§ REQUIRED ACTION: Include in the output exactly the lines from the opening of the data through the line containing "Реализовано скачивание календаря", and nothing more.

··· SUPPLIED MATERIAL ···

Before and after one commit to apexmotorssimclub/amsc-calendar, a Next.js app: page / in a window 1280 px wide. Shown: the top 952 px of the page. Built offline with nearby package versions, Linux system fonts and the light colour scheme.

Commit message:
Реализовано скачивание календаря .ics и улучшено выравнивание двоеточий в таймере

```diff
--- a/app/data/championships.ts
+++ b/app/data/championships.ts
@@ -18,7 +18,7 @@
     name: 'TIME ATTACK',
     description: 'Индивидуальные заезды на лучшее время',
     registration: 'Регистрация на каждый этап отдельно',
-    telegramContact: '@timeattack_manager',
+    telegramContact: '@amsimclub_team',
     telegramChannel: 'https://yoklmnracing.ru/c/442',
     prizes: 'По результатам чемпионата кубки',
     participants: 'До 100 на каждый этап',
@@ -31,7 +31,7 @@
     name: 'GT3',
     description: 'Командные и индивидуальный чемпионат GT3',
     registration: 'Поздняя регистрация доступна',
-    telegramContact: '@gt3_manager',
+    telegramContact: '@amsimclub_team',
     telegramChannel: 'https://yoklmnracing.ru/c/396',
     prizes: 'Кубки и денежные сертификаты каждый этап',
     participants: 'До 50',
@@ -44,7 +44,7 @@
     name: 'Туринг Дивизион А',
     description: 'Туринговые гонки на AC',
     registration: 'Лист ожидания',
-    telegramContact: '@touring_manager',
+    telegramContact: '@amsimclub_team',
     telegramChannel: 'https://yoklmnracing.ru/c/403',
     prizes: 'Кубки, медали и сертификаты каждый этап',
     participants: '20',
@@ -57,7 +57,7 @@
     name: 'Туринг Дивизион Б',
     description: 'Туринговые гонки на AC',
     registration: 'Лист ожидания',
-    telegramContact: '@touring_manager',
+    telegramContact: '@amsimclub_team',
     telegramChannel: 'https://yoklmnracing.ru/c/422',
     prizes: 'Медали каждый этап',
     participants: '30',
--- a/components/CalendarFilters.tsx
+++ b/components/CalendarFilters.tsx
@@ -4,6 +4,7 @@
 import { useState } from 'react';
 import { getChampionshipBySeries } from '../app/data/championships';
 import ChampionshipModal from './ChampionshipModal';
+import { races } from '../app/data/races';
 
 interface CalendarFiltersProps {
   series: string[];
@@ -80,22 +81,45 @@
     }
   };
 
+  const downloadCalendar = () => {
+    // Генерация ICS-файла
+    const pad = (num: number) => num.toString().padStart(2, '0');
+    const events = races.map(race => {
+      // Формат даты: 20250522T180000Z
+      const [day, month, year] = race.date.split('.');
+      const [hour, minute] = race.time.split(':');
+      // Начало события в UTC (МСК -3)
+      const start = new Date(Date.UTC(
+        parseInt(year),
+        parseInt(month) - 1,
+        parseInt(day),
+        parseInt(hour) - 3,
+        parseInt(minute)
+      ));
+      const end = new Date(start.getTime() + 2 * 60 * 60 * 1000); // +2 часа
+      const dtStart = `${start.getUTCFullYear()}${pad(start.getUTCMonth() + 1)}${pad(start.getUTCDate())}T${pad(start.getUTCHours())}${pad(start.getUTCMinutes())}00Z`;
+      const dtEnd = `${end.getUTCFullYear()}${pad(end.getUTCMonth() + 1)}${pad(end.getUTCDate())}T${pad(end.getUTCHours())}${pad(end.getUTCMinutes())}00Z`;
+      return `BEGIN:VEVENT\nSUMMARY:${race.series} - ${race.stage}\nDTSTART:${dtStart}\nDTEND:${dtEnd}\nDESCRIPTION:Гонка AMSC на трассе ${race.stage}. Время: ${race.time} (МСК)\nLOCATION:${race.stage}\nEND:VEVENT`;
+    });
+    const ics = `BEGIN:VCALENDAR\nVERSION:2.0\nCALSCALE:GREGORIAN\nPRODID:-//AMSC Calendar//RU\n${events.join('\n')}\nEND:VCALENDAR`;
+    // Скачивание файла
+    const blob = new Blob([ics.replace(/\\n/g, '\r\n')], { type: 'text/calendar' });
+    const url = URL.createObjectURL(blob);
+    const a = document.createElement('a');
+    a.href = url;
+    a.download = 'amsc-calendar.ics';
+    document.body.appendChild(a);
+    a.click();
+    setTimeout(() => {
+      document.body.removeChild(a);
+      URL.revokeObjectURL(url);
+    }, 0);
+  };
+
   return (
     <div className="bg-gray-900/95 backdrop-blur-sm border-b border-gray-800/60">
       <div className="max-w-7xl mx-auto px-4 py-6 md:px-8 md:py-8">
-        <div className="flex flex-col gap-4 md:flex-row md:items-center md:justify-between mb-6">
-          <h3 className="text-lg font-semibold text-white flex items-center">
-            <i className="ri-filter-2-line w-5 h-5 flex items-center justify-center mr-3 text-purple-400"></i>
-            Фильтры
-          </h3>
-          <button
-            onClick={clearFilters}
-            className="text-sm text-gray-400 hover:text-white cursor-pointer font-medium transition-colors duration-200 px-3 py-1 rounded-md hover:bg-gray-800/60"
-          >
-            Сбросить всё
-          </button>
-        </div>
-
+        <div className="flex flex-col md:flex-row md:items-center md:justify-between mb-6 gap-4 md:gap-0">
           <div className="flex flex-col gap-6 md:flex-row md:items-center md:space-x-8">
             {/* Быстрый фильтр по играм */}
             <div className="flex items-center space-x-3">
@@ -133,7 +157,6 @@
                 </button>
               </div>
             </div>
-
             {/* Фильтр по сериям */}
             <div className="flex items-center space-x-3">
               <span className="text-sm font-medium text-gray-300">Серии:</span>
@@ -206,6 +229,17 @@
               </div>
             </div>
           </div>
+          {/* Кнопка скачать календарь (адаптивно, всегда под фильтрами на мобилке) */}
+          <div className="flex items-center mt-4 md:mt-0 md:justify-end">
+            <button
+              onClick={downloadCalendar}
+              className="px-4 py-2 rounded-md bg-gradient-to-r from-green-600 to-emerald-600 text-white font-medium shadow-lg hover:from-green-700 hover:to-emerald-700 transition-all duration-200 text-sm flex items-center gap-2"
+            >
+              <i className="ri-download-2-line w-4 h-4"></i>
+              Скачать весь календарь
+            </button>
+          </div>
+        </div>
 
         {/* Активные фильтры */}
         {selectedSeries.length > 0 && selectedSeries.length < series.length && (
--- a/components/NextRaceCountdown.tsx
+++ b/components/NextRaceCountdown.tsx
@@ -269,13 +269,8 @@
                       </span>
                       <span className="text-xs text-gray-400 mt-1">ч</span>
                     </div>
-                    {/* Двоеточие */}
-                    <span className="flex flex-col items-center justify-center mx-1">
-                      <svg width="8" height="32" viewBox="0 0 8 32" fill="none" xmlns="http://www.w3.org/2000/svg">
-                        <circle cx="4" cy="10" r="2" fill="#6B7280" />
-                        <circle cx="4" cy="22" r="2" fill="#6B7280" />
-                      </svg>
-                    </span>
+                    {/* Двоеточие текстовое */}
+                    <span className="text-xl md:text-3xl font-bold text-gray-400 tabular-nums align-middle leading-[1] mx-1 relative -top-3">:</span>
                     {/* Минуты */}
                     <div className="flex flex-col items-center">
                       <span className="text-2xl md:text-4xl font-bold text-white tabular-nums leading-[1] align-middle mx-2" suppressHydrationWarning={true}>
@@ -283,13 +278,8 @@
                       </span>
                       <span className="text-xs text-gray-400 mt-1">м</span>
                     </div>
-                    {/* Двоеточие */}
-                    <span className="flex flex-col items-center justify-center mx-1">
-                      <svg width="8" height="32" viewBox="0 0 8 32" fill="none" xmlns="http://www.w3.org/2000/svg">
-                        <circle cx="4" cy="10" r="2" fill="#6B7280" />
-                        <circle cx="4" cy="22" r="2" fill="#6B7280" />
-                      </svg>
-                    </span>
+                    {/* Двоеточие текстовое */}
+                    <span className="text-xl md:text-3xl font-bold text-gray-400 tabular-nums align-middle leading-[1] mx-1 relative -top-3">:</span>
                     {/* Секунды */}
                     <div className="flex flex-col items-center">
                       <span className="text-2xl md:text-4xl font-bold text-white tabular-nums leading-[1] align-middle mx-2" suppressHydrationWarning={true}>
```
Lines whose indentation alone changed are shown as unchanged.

···

§ YOUR RESPONSE:
Before and after one commit to apexmotorssimclub/amsc-calendar, a Next.js app: page / in a window 1280 px wide. Shown: the top 952 px of the page. Built offline with nearby package versions, Linux system fonts and the light colour scheme.

Commit message:
Реализовано скачивание календаря .ics и улучшено выравнивание двоеточий в таймере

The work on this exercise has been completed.